After doing his undergraduate work at Dartmouth College in 1992, Ed Hopkins spent 12 years in software development. Recently, the state of the economy forced his return to school. In 2004, he finished his master's at Thayer School of Engineering, Dartmouth College (B.E., M.S., 2004), where he designed an inertial measurement unit for his B.E. project and his thesis was titled "Nonlinear System Identification for High Dimensional Systems."
Currently, he is working for SignalQuest of Lebanon, NH. In the fall, he will be starting his Ph.D. program at Thayer in lasers and fiber optics.
Project: System Identification for Continuous Cellular Automata
The fundamental problem in system identification is to model reality. Traditionally, analytical equations are used to represent various properties and characteristics in systems. For example, if a baseball is thrown, dynamics teaches us to use projectile motion to describe the trajectory of the baseball. The initial time, height, velocity, and acceleration are specified, and the accepted value for the earth's gravity. These values are fed into the projectile motion equation, and the coordinates of the ball at t seconds from time of relase can be computed with reasonable accuracy.
Many problems can be addressed with sets of differential equations, and if these problems are not solvable analytically they are frequently solvable numerically. In numerical solvers, the problem is typically phrased in a continuous context, but then is discretized as part of the numerical solution procedure.

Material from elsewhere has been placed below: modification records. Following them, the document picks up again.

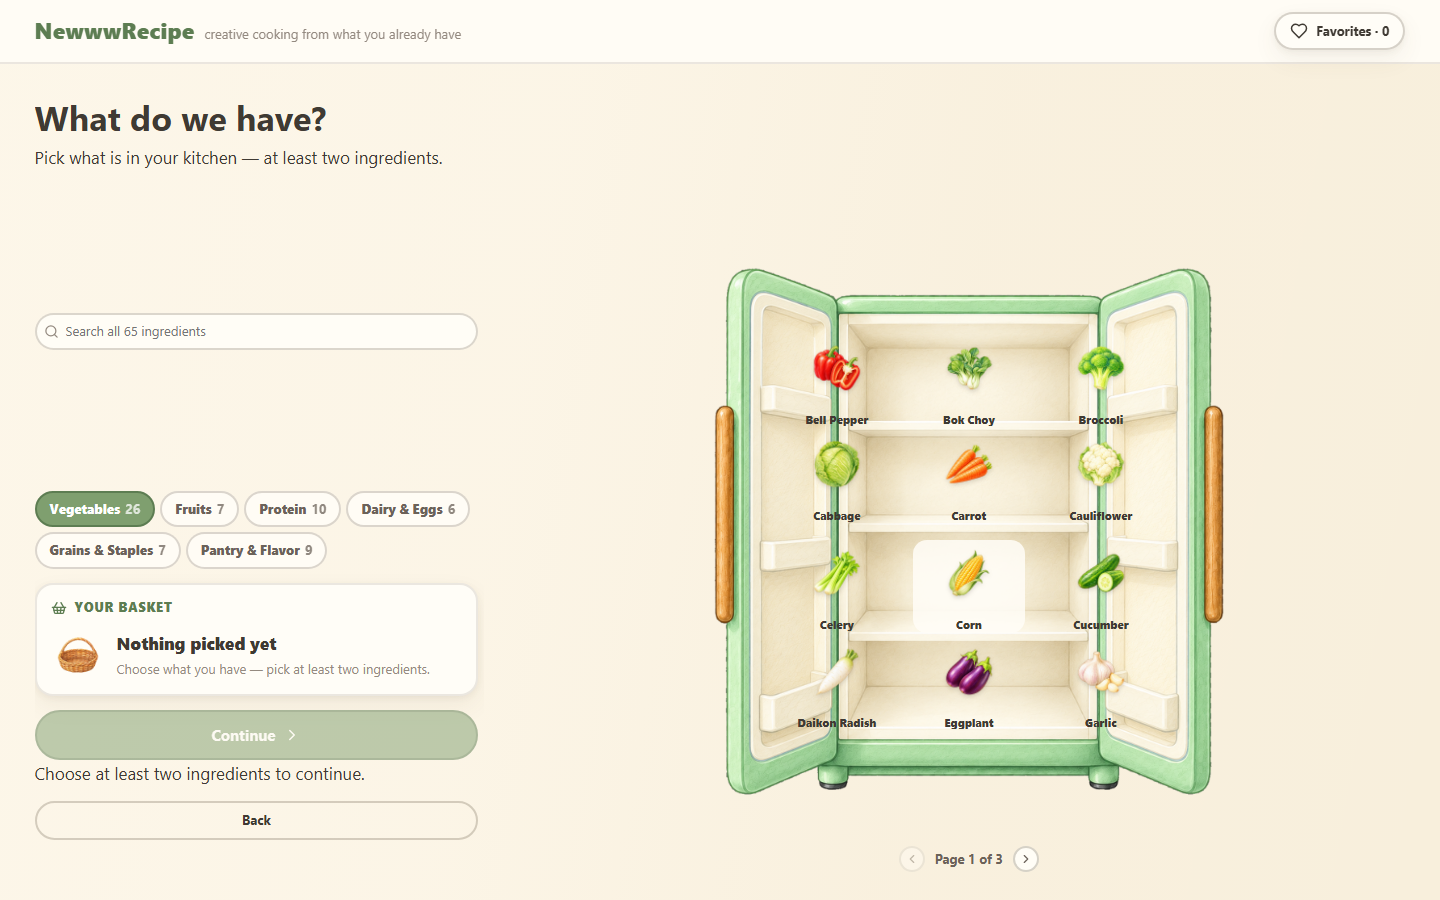
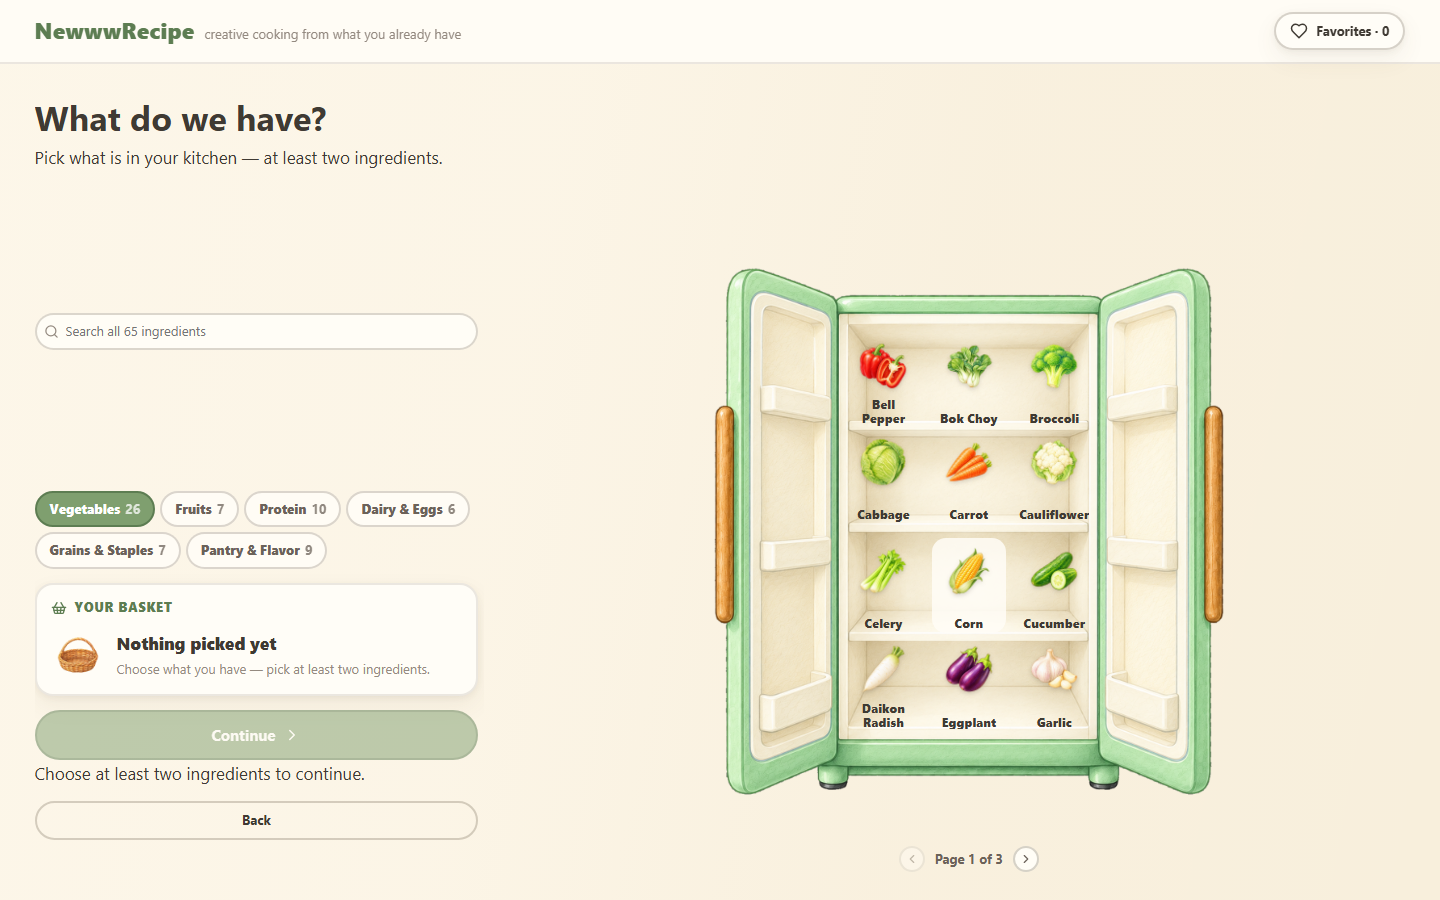
fix: constrain ingredients to fridge cavity
The previous alignment used --cavity-left/right: 9% -> 91%, which mapped to the
whole open-fridge silhouette INCLUDING the open door panels, not the central
storage cavity. This pushed the first and third ingredient columns onto the door
frames at both 1440x900 and 1024x768.

Re-measured the true central cavity from fronted asset/fridge_open_empty.png
(1536x1536) by detecting the inner edges of the two green cabinet body walls and
cross-checking that the shelf boards terminate exactly there:
  left inner edge x=445 (~28.97%), right inner edge x=1085 (~70.64%).

Introduce a two-layer coordinate model:
- Layer 1 (image space): .fridge__frame keeps the 1:1 mapping; adds
  --cavity-left-x: 29% and --cavity-right-x: 71% as full-image percentages.
- Layer 2 (cavity space): .fridge__interior is clipped to that central cavity
  (left/right narrowed, top/bottom left at frame edges so shelf Y stays valid),
  and .shelf__row is a 3-column grid (repeat(3, minmax(0,1fr))) inside it with a
  --cavity-safe: 3% inset so tiles never touch the green walls. Tiles fill their
  column (width:100%) instead of spanning the whole frame width.

Vertical shelf anchors (36.20/51.69/69.27/85.16%) are unchanged and remain
bottom-anchored; Preferences reuses the identical coordinate system.

Verification: Playwright geometric checks at 1440x900 and 1024x768 confirm every
one of the 12 tiles stays within the true cavity (0 failures, 0 horizontal
[…]

Changed region(s): [[0.5625, 0.3733, 0.7812, 0.8089], [0.7188, 0.3733, 0.7812, 0.5911], [0.5625, 0.6844, 0.625, 0.8089]]

diff --git a/web/src/styles/global.css b/web/src/styles/global.css
@@ -428,31 +428,43 @@ button {
   }
 }
 
-/* Square 1:1 stage that the rendered frames and the ingredient overlay share.
-   All three source PNGs are 1536x1536, so a square box + object-fit:fill maps
-   image pixels 1:1 onto the overlay's percentage coordinate system (no
-   letterboxing, no distortion). Shelf anchors below were measured from the
-   actual fridge_open_empty.png, expressed as full-image percentages:
-     cavity x: 9% -> 91%   shelf boards (image-y): 36.20 / 51.69 / 69.27 / 85.16 %
-   See the alignment fix commit for the measurement method. */
+/* Two-layer coordinate model, measured from the actual 1536x1536
+   fridge_open_empty.png (see the cavity-constrain fix commit):
+     - Layer 1 (image space): .fridge__frame == the full 1536x1536 image.
+       --cavity-left-x / --cavity-right-x are the INNER edges of the two green
+       cabinet body walls that bound the central storage cavity. They are NOT
+       the fridge silhouette (which includes the open doors at ~9%..91%).
+       Measured: left inner edge x=445 (~28.97%), right inner edge x=1085
+       (~70.64%); the shelf boards terminate exactly at these x at every level.
+     - Layer 2 (cavity space): .fridge__interior is clipped to that central
+       cavity, and the 3-column grid lives inside it with a safe inset.
+   Shelf anchors are full-image Y percentages and stay unchanged:
+     36.20 / 51.69 / 69.27 / 85.16 %. */
 .fridge__frame {
-  --cavity-left: 9%;
-  --cavity-right: 9%;
+  --cavity-left-x: 29%;
+  --cavity-right-x: 71%;
+  --cavity-safe: 3%;
   --shelf-1-y: 36.20%;
   --shelf-2-y: 51.69%;
   --shelf-3-y: 69.27%;
   --shelf-4-y: 85.16%;
   --shelf-gap: 1.4%;
   --tile-art-h: calc(var(--fridge-size) * 0.10);
-  --tile-name-fs: calc(var(--fridge-size) * 0.018);
+  --tile-name-fs: calc(var(--fridge-size) * 0.020);
   position: relative;
   width: 100%;
   aspect-ratio: 1 / 1;
 }
 
+/* Layer 2: clipped to the central storage cavity only (between the two green
+   body walls). Top/bottom stay at the frame edges so the measured shelf Y
+   percentages remain valid; only left/right are narrowed to the cavity. */
 .fridge__interior {
   position: absolute;
-  inset: 0;
+  top: 0;
+  bottom: 0;
+  left: var(--cavity-left-x);
+  right: calc(100% - var(--cavity-right-x));
   z-index: 3;
   opacity: 0;
   visibility: hidden;
@@ -765,14 +777,17 @@ button {
   inset: 0;
 }
 
+/* Three columns live INSIDE the central cavity (the .fridge__interior is already
+   clipped to it). A safe inset keeps tiles off the green body walls; columns are
+   computed from the cavity's own width so they never span the whole fridge. */
 .shelf__row {
   position: absolute;
-  left: var(--cavity-left);
-  right: var(--cavity-right);
-  display: flex;
-  justify-content: center;
+  left: var(--cavity-safe);
+  right: var(--cavity-safe);
+  display: grid;
+  grid-template-columns: repeat(3, minmax(0, 1fr));
   align-items: flex-end;
-  gap: clamp(6px, 1.6vw, 20px);
+  gap: clamp(2px, 0.8vw, 12px);
   transform: none;
 }
 
@@ -800,7 +815,8 @@ button {
   align-items: center;
   justify-content: flex-end;
   gap: 2px;
-  width: clamp(54px, calc(var(--fridge-size) * 0.22), 112px);
+  width: 100%;
+  max-width: 100%;
   padding: 2px;
   background: transparent;
   border: 0;

diff --git a/web/src/components/IngredientShelf.test.tsx b/web/src/components/IngredientShelf.test.tsx
@@ -65,23 +65,41 @@ describe('ingredient shelf — coordinate model', () => {
     expect(other).toHaveAttribute('aria-pressed', 'false')
   })
 
-  it('centralizes shelf positions in CSS custom properties (bottom-anchored, not old top bands)', () => {
+  it('centralizes shelf positions in CSS custom properties (cavity-constrained, bottom-anchored)', () => {
     const css = readFileSync(resolve(process.cwd(), 'src/styles/global.css'), 'utf8')
 
-    // Measured, full-image-percentage shelf anchors must be present.
-    expect(css).toContain('--cavity-left: 9%')
+    // Central cavity anchors: inner edges of the two green body walls, measured
+    // from the 1536x1536 PNG (NOT the whole-fridge silhouette / open doors).
+    expect(css).toContain('--cavity-left-x: 29%')
+    expect(css).toContain('--cavity-right-x: 71%')
+    expect(css).toContain('--cavity-safe: 3%')
+
+    // Shelf Y anchors are unchanged full-image percentages, still bottom-anchored.
     expect(css).toContain('--shelf-1-y: 36.20%')
     expect(css).toContain('--shelf-2-y: 51.69%')
     expect(css).toContain('--shelf-3-y: 69.27%')
     expect(css).toContain('--shelf-4-y: 85.16%')
-
-    // Rows must be bottom-anchored to those named anchors...
     expect(css).toContain('bottom: calc(100% - var(--shelf-1-y)')
     expect(css).toContain('bottom: calc(100% - var(--shelf-2-y)')
     expect(css).toContain('bottom: calc(100% - var(--shelf-3-y)')
     expect(css).toContain('bottom: calc(100% - var(--shelf-4-y)')
 
-    // ...and the old ad-hoc per-band top values must be gone from the shelf rows.
+    // The overlay interior is clipped to the central cavity, never the full frame.
+    expect(css).toContain('left: var(--cavity-left-x)')
+    expect(css).toContain('right: calc(100% - var(--cavity-right-x))')
+    // The old full-frame `inset: 0` clipping of the interior is gone.
+    const interiorBlock = css.split('.fridge__interior {')[1].split('}')[0]
+    expect(interiorBlock).not.toContain('inset: 0')
+
+    // Rows live inside the cavity as a 3-column grid with a safe inset.
+    const rowBlock = css.split('.shelf__row {')[1].split('}')[0]
+    expect(rowBlock).toContain('display: grid')
+    expect(rowBlock).toContain('grid-template-columns: repeat(3, minmax(0, 1fr))')
+    expect(rowBlock).toContain('left: var(--cavity-safe)')
+    expect(rowBlock).toContain('right: var(--cavity-safe)')
+
+    // The wrong whole-fridge cavity (incl. open doors) and old top bands are gone.
+    expect(css).not.toContain('--cavity-left: 9%')
     expect(css).not.toContain('top: 17.2%')
     expect(css).not.toContain('top: 31.7%')
     expect(css).not.toContain('top: 53.5%')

However, many problems in nature cannot be addressed with sets of differential equations. Some "simple" examples include the growth of plants and trees, and shorelines such as the fjords of Norway and Sweden. Fractals have been developed that adequately mimic this behavior but do not provide a mathematical foundation, and they fail to address significantly complex biological modeling problems such as the response of the human immune system to hantaviruses.
With cellular automata, it is not as straightforward to fit a rule to a situation like the baseball's motion. We'd like to explore methods for using continuous cellular automata (CAs)for modeling. In particular, given an image we'd like to find parameters a, b, and c so that Fractional_Part[a + (b x) + (c x^2)] gives close approximation.
Finally, a useful and practical implementation of this approach would be to scan an image (generating a 2D bitmap) and conduct a modeling fit to a continuous cellular automaton.
Favorite Two-Color, Radius-2 Rule
Rule chosen: 4
My favorite two-color two-step range rule is rule 4 because it translates into the math equation y = x. From a system identification perspective one could potentially back out the system physics from raw data converted into NKS format. Although these sorts of binary discrete automata are generally considered "one dimensional" in NKS terminology, I would point out that truly they are two dimensional as vertically they change over successive iterations (time steps). Therefore one can represent two-dimensional systems with one-dimensional automata, three-dimensional systems with two-dimensional automata, and so on.